diagonals of a parallelogram bisect each other, and conversely, rectangles
are parallelograms with congruent diagonals.
*I
can classify types of quadrilaterals.
*I
can explain theorems for various parallelograms involving opposite sides
and angles and relate to figure.
*I
can explain theorems for various parallelograms involving diagonals and
relate to figure.
*I
can use the principle that corresponding parts of congruent triangles are
congruent to solve problems.
*I
can use properties of special quadrilaterals in a proof.

D. Make geometric
constructions.

GCO.D.12

Make formal
geometric constructions with a variety of tools and methods (compass and
straightedge, string, reflective devices, paper folding, dynamic geometric
software, etc.). Copying
a segment; copying an angle; bisecting a segment; bisecting an angle;
constructing perpendicular lines, including the perpendicular bisector of a
line segment; and constructing a line parallel to a given line through a
point not on the line.
*I can explain the
construction of geometric figures using a variety of tools
and methods.
*I
can apply the definitions, properties and theorems about line segments,
rays and angles to support geometric constructions.
*I
can apply properties and theorems about parallel and perpendicular lines to
support constructions.
*I
can perform geometric constructions including: Copying a segment; copying
an angle; bisecting a segment; bisecting an angle; constructing
perpendicular lines, including the perpendicular bisector of a line
segment; and constructing a line parallel to given line through a point not
on the line, using a variety of tools an methods (compass and straightedge,
string, reflective devices, paper folding, dynamic geometric software,
etc.).

GCO.D.13

Construct an equilateral triangle,
a square, and a regular hexagon inscribed in a circle.
*I
can construct an equilateral triangle, a square and a regular hexagon
inscribed in a circle.

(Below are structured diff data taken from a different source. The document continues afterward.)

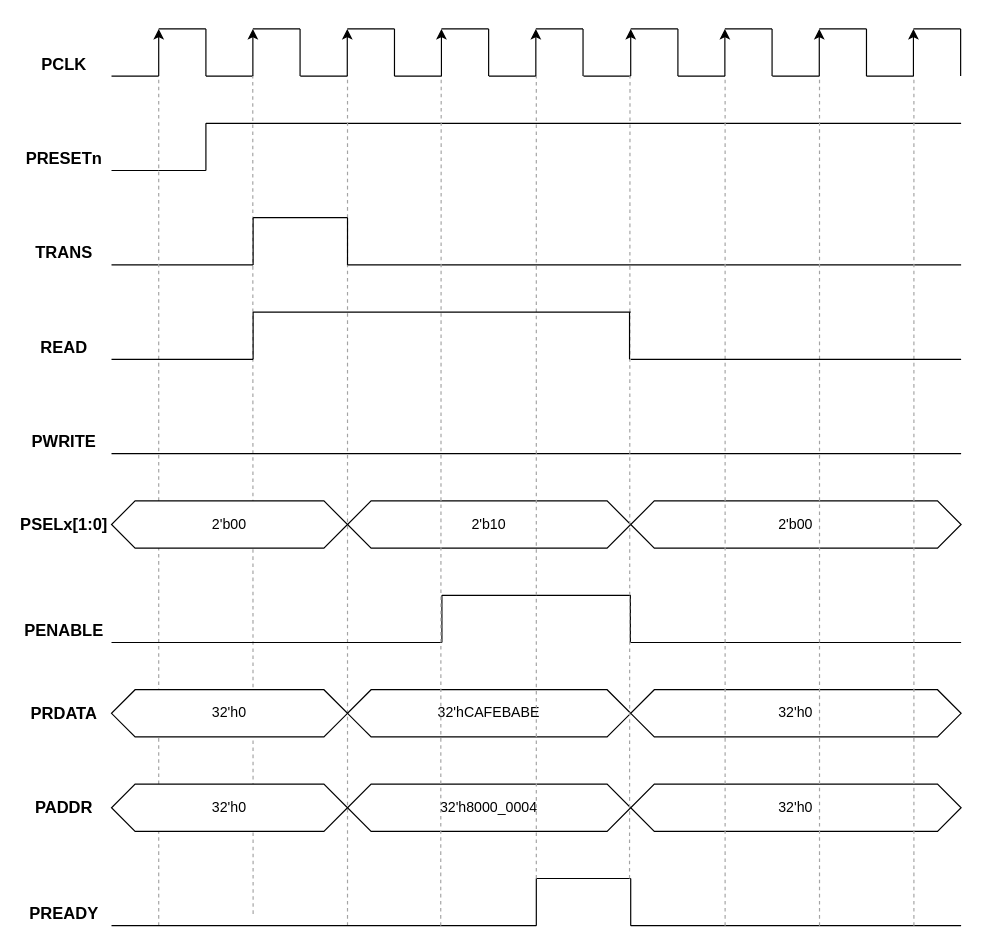
This is page "APB READ WITH SLAVE 1 ACCESS" (6 of 14) of APB.drawio from 106210049/AMBA-APB, a draw.io file, before an edit. Source tidied: cells renumbered, new cells numbered last; positions are measured from the earlier drawing's top-left corner, leaving out a move shared by most shapes. Both pictures are drawn from the tidied source at 118%, with x=0, y=0 at pixel (28, 28).
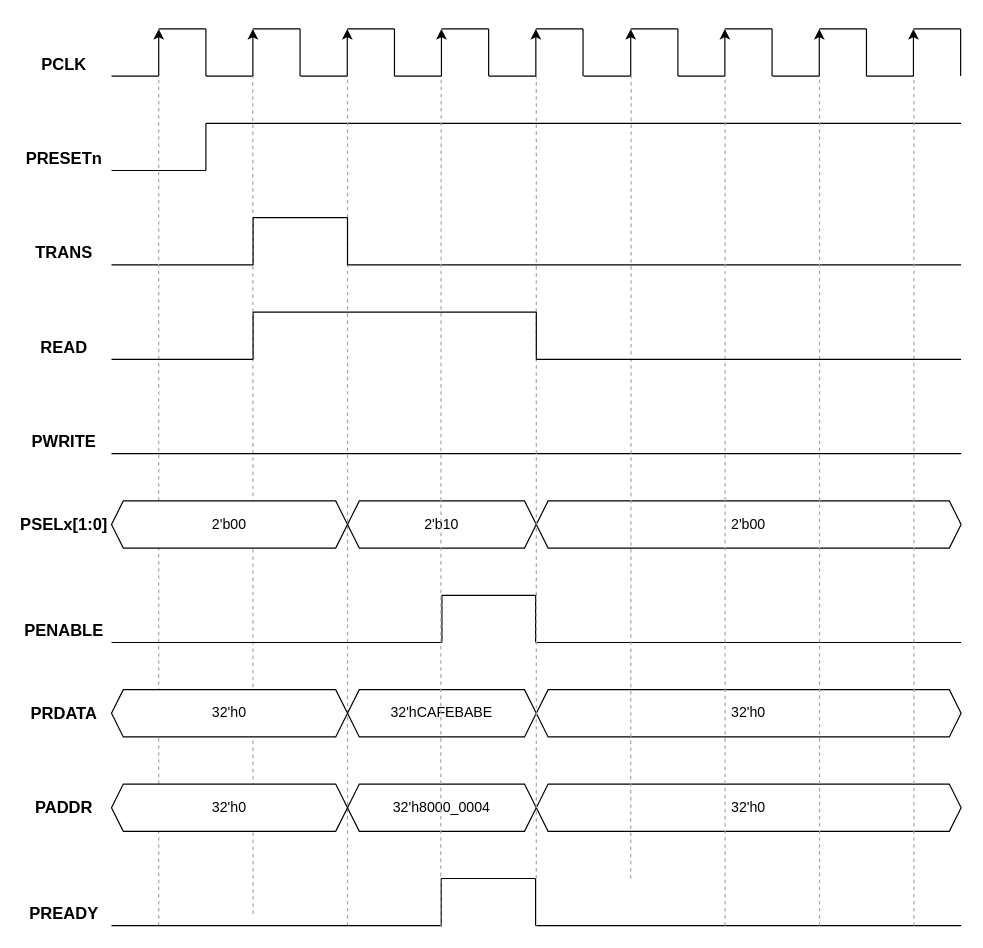
The same diagram, later.

The edit, as a diff of the source:
```diff
@@
-    <mxCell id="56" value="2'b10" style="shape=hexagon;perimeter=hexagonPerimeter2;whiteSpace=wrap;html=1;fixedSize=1;" parent="1" vertex="1">
-      <mxGeometry x="270" y="400" width="240" height="40" as="geometry" />
+    <mxCell id="56" value="2'b10" style="shape=hexagon;perimeter=hexagonPerimeter2;whiteSpace=wrap;html=1;fixedSize=1;size=10;" parent="1" vertex="1">
+      <mxGeometry x="270" y="400" width="160" height="40" as="geometry" />
     </mxCell>
-    <mxCell id="57" value="2'b00" style="shape=hexagon;perimeter=hexagonPerimeter2;whiteSpace=wrap;html=1;fixedSize=1;" parent="1" vertex="1">
+    <mxCell id="57" value="2'b00" style="shape=hexagon;perimeter=hexagonPerimeter2;whiteSpace=wrap;html=1;fixedSize=1;size=10;" parent="1" vertex="1">
       <mxGeometry x="70" y="400" width="200" height="40" as="geometry" />
     </mxCell>
@@
     <mxCell id="59" style="endArrow=none;html=1;rounded=0;" parent="1" edge="1">
       <mxGeometry relative="1" as="geometry">
         <mxPoint x="350" y="480" as="sourcePoint" />
-        <mxPoint x="510" y="480" as="targetPoint" />
+        <mxPoint x="430" y="480" as="targetPoint" />
       </mxGeometry>
     </mxCell>
     <mxCell id="60" style="endArrow=none;html=1;rounded=0;" parent="1" edge="1">
       <mxGeometry relative="1" as="geometry">
-        <mxPoint x="509.7" y="520" as="sourcePoint" />
-        <mxPoint x="509.7" y="480" as="targetPoint" />
+        <mxPoint x="429.4" y="520" as="sourcePoint" />
+        <mxPoint x="429.4" y="480" as="targetPoint" />
       </mxGeometry>
     </mxCell>
@@
     <mxCell id="62" style="endArrow=none;html=1;rounded=0;" parent="1" edge="1">
       <mxGeometry relative="1" as="geometry">
-        <mxPoint x="510" y="520" as="sourcePoint" />
+        <mxPoint x="430" y="520" as="sourcePoint" />
         <mxPoint x="790" y="520" as="targetPoint" />
       </mxGeometry>
     </mxCell>
@@
-    <mxCell id="65" value="2'b00" style="shape=hexagon;perimeter=hexagonPerimeter2;whiteSpace=wrap;html=1;fixedSize=1;" parent="1" vertex="1">
-      <mxGeometry x="510" y="400" width="280" height="40" as="geometry" />
+    <mxCell id="65" value="2'b00" style="shape=hexagon;perimeter=hexagonPerimeter2;whiteSpace=wrap;html=1;fixedSize=1;size=10;" parent="1" vertex="1">
+      <mxGeometry x="430" y="400" width="360" height="40" as="geometry" />
     </mxCell>
-    <mxCell id="66" value="32'hCAFEBABE" style="shape=hexagon;perimeter=hexagonPerimeter2;whiteSpace=wrap;html=1;fixedSize=1;" parent="1" vertex="1">
-      <mxGeometry x="270" y="560" width="240" height="40" as="geometry" />
+    <mxCell id="66" value="32'hCAFEBABE" style="shape=hexagon;perimeter=hexagonPerimeter2;whiteSpace=wrap;html=1;fixedSize=1;size=10;" parent="1" vertex="1">
+      <mxGeometry x="270" y="560" width="160" height="40" as="geometry" />
     </mxCell>
-    <mxCell id="67" value="32'h0" style="shape=hexagon;perimeter=hexagonPerimeter2;whiteSpace=wrap;html=1;fixedSize=1;" parent="1" vertex="1">
+    <mxCell id="67" value="32'h0" style="shape=hexagon;perimeter=hexagonPerimeter2;whiteSpace=wrap;html=1;fixedSize=1;size=10;" parent="1" vertex="1">
       <mxGeometry x="70" y="560" width="200" height="40" as="geometry" />
     </mxCell>
@@
-    <mxCell id="69" value="32'h0" style="shape=hexagon;perimeter=hexagonPerimeter2;whiteSpace=wrap;html=1;fixedSize=1;" parent="1" vertex="1">
-      <mxGeometry x="510" y="560" width="280" height="40" as="geometry" />
+    <mxCell id="69" value="32'h0" style="shape=hexagon;perimeter=hexagonPerimeter2;whiteSpace=wrap;html=1;fixedSize=1;size=10;" parent="1" vertex="1">
+      <mxGeometry x="430" y="560" width="360" height="40" as="geometry" />
     </mxCell>
     <mxCell id="70" style="endArrow=none;html=1;rounded=0;" parent="1" edge="1">
       <mxGeometry relative="1" as="geometry">
-        <mxPoint x="430" y="760" as="sourcePoint" />
-        <mxPoint x="430" y="720" as="targetPoint" />
+        <mxPoint x="349.4" y="760" as="sourcePoint" />
+        <mxPoint x="349.4" y="720" as="targetPoint" />
       </mxGeometry>
     </mxCell>
     <mxCell id="71" style="endArrow=none;html=1;rounded=0;" parent="1" edge="1">
       <mxGeometry relative="1" as="geometry">
-        <mxPoint x="430" y="720" as="sourcePoint" />
-        <mxPoint x="510" y="720" as="targetPoint" />
+        <mxPoint x="349.4" y="720" as="sourcePoint" />
+        <mxPoint x="429.4" y="720" as="targetPoint" />
       </mxGeometry>
     </mxCell>
     <mxCell id="72" style="endArrow=none;html=1;rounded=0;" parent="1" edge="1">
       <mxGeometry relative="1" as="geometry">
-        <mxPoint x="510" y="760" as="sourcePoint" />
-        <mxPoint x="510" y="720" as="targetPoint" />
+        <mxPoint x="429.4" y="760" as="sourcePoint" />
+        <mxPoint x="429.4" y="720" as="targetPoint" />
       </mxGeometry>
     </mxCell>
     <mxCell id="73" style="endArrow=none;html=1;rounded=0;" parent="1" edge="1">
       <mxGeometry relative="1" as="geometry">
         <mxPoint x="70" y="760" as="sourcePoint" />
-        <mxPoint x="430" y="760" as="targetPoint" />
+        <mxPoint x="350" y="760" as="targetPoint" />
       </mxGeometry>
     </mxCell>
     <mxCell id="74" style="endArrow=none;html=1;rounded=0;" parent="1" edge="1">
       <mxGeometry relative="1" as="geometry">
-        <mxPoint x="510" y="760" as="sourcePoint" />
+        <mxPoint x="430" y="760" as="sourcePoint" />
         <mxPoint x="790" y="760" as="targetPoint" />
       </mxGeometry>
     </mxCell>
@@
-    <mxCell id="76" value="32'h8000_0004" style="shape=hexagon;perimeter=hexagonPerimeter2;whiteSpace=wrap;html=1;fixedSize=1;" parent="1" vertex="1">
-      <mxGeometry x="270" y="640" width="240" height="40" as="geometry" />
+    <mxCell id="76" value="32'h8000_0004" style="shape=hexagon;perimeter=hexagonPerimeter2;whiteSpace=wrap;html=1;fixedSize=1;size=10;" parent="1" vertex="1">
+      <mxGeometry x="270" y="640" width="160" height="40" as="geometry" />
     </mxCell>
-    <mxCell id="77" value="32'h0" style="shape=hexagon;perimeter=hexagonPerimeter2;whiteSpace=wrap;html=1;fixedSize=1;" parent="1" vertex="1">
+    <mxCell id="77" value="32'h0" style="shape=hexagon;perimeter=hexagonPerimeter2;whiteSpace=wrap;html=1;fixedSize=1;size=10;" parent="1" vertex="1">
       <mxGeometry x="70" y="640" width="200" height="40" as="geometry" />
     </mxCell>
@@
-    <mxCell id="79" value="32'h0" style="shape=hexagon;perimeter=hexagonPerimeter2;whiteSpace=wrap;html=1;fixedSize=1;" parent="1" vertex="1">
-      <mxGeometry x="510" y="640" width="280" height="40" as="geometry" />
+    <mxCell id="79" value="32'h0" style="shape=hexagon;perimeter=hexagonPerimeter2;whiteSpace=wrap;html=1;fixedSize=1;size=10;" parent="1" vertex="1">
+      <mxGeometry x="430" y="640" width="360" height="40" as="geometry" />
     </mxCell>
@@
     <mxCell id="82" style="endArrow=none;dashed=1;html=1;rounded=0;strokeColor=#A4A4A4;" parent="1" edge="1">
       <mxGeometry relative="1" as="geometry">
-        <mxPoint x="509" y="720" as="sourcePoint" />
-        <mxPoint x="509.4" y="40" as="targetPoint" />
+        <mxPoint x="510" y="720" as="sourcePoint" />
+        <mxPoint x="510.4" y="40" as="targetPoint" />
       </mxGeometry>
     </mxCell>
@@
     <mxCell id="88" style="endArrow=none;html=1;rounded=0;" parent="1" edge="1">
       <mxGeometry relative="1" as="geometry">
         <mxPoint x="190" y="240" as="sourcePoint" />
-        <mxPoint x="510" y="240" as="targetPoint" />
+        <mxPoint x="430" y="240" as="targetPoint" />
       </mxGeometry>
     </mxCell>
     <mxCell id="89" style="endArrow=none;html=1;rounded=0;" parent="1" edge="1">
       <mxGeometry relative="1" as="geometry">
-        <mxPoint x="509" y="280" as="sourcePoint" />
-        <mxPoint x="509" y="240" as="targetPoint" />
+        <mxPoint x="430" y="280" as="sourcePoint" />
+        <mxPoint x="430" y="240" as="targetPoint" />
       </mxGeometry>
     </mxCell>
     <mxCell id="90" style="endArrow=none;html=1;rounded=0;" parent="1" edge="1">
       <mxGeometry relative="1" as="geometry">
-        <mxPoint x="510" y="280" as="sourcePoint" />
+        <mxPoint x="430" y="280" as="sourcePoint" />
         <mxPoint x="790" y="280" as="targetPoint" />
       </mxGeometry>
     </mxCell>
```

GSRT: Similarity, Right Triangles, and
Trigonometry

B. Prove and apply
theorems involving similarity

GSRT.B.5

Use congruence
and similarity criteria for triangles to solve problems and to prove
relationships in geometric figures.
*I
can recall congruence and similarity criteria for triangles
*I
can use congruency and similarity theorems for triangles to solve problems
*I
can use congruency and similarity theorems for triangles to prove
relationships in geometric figures


Enduring Understandings:
·
Since many geometric figures in the real world are not stationary,
transformations provide a way for us to describe their movement.
·
Proof and congruence are not exclusive to mathematics and the logical
processes with defining principles can be applied in various life
experiences.
·
Definitions establish meanings and remove possible misunderstanding.
Other truths are more complex and difficult to see. It is often possible to
verify complex truths by reasoning from simpler ones by using deductive
reasoning.
·
The geometric relationships that come from proving triangles congruent
may be used to prove relationships between geometric objects.
·
Representation of geometric ideas and relationships allow multiple
approaches to geometric problems and connect geometric interpretations to
other contexts.
·
Communicating mathematically appropriate arguments are central to the
study of mathematics.
·
Transformations, symmetry, and spatial reasoning can be used to
analyze and model mathematical situations.
·
Characteristics, properties, and mathematical arguments about
geometric relationships can be analyzed and developed using logical and
spatial reasoning.

Essential
Questions:
·
What is the significance of symbols and “good definitions” in
geometry?
·
What are the undefined building blocks of geometry and how are they
used?
·
What is nature’s geometry? How can man use nature’s geometry to
improve his environment?
·
How are geometric transformations represented as functional
relationships?
·
How can transformations determine whether figures are congruent?
·
How can special segments of a triangle be used to solve realworld
problems?
·
How does geometry explain or describe the structure of our world?
·
How can points of concurrency be used in realworld situations?
·
How can reasoning be used to establish or refute conjectures?
·
How does my understanding of algebraic principles help me solve
geometric problems?